I’m Hooked: The Husband’s Secret is Great (and Not at All as Soap-Opera-ish as the Title) from Page 1

the_husbands_secret1-e1391558876465I started in on “The Husband’s Secret” by Liane Moriarty, and no, it’s not soap opera fan fic (though…note to future self: Be a millionaire by writing soap opera fan fic)—it’s about a woman who comes across a letter from her dead husband who is not-so-dead. They each wrote letters to each other in the event of either’s death, and she happened to find his before he kicked the bucket. Turns out, he’s been harboring a fairly nasty secret, and now she has to decide whether or not to tell on him. Oh, marriage, you crafty minx.

Anyway, that’s not what got me hooked. It’s the paragraph Ms. Moriarty included before the book even begins:

“Poor Pandora.

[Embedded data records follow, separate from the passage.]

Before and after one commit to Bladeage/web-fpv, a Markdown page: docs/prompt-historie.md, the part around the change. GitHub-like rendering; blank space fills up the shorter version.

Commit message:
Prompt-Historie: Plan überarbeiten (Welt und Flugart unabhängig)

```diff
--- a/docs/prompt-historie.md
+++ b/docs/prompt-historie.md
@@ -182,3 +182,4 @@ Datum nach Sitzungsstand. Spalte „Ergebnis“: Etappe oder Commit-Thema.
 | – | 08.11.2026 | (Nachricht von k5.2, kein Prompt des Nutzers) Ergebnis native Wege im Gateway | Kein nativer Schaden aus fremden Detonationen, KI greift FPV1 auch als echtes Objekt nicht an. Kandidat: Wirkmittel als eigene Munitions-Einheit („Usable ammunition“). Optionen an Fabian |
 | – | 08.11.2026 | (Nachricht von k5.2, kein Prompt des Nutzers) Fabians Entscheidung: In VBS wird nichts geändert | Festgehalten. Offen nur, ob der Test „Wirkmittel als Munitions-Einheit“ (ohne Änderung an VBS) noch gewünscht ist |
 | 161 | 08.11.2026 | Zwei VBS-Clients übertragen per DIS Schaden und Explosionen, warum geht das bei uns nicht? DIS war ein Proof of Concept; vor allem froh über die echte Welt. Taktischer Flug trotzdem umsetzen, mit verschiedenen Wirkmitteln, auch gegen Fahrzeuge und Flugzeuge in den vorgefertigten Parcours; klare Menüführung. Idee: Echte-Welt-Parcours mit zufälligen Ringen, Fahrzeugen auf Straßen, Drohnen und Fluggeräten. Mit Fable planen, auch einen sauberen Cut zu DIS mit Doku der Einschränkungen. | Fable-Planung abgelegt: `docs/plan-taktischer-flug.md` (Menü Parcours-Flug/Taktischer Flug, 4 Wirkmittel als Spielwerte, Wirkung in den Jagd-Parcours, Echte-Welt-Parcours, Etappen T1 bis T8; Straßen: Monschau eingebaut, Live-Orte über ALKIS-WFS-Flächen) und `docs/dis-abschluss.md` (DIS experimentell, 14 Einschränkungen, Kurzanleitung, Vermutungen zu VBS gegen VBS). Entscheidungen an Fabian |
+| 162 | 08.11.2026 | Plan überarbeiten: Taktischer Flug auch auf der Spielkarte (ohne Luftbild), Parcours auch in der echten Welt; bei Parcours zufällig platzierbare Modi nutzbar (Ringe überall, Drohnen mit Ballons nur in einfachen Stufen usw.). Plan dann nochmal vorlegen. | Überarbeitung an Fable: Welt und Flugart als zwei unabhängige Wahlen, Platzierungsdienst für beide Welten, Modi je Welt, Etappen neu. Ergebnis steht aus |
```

Zeus sends her off to marry Epimetheus, a not especially bright man she’s never even met, along with a mysterious covered jar. Nobody tells Pandora a word about the jar. Nobody tells her not to open the jar. What else has she got to do? How was she to know that all those dreadful ills would go whooshing out to plague mankind forevermore, and that the only thing left in the jar would be hope? Why wasn’t there a warning label? And then everyone’s like, Oh, Pandora. Where’s your willpower? You were told not to open that box, you snoopy girl, you typical woman with your insatiable curiosity; now look what you’ve gone and done. When for one thing it was a jar, not a box, and for another—how many times does she have to say it?—nobody said a word about not opening it.”

Can’t wait to keep reading!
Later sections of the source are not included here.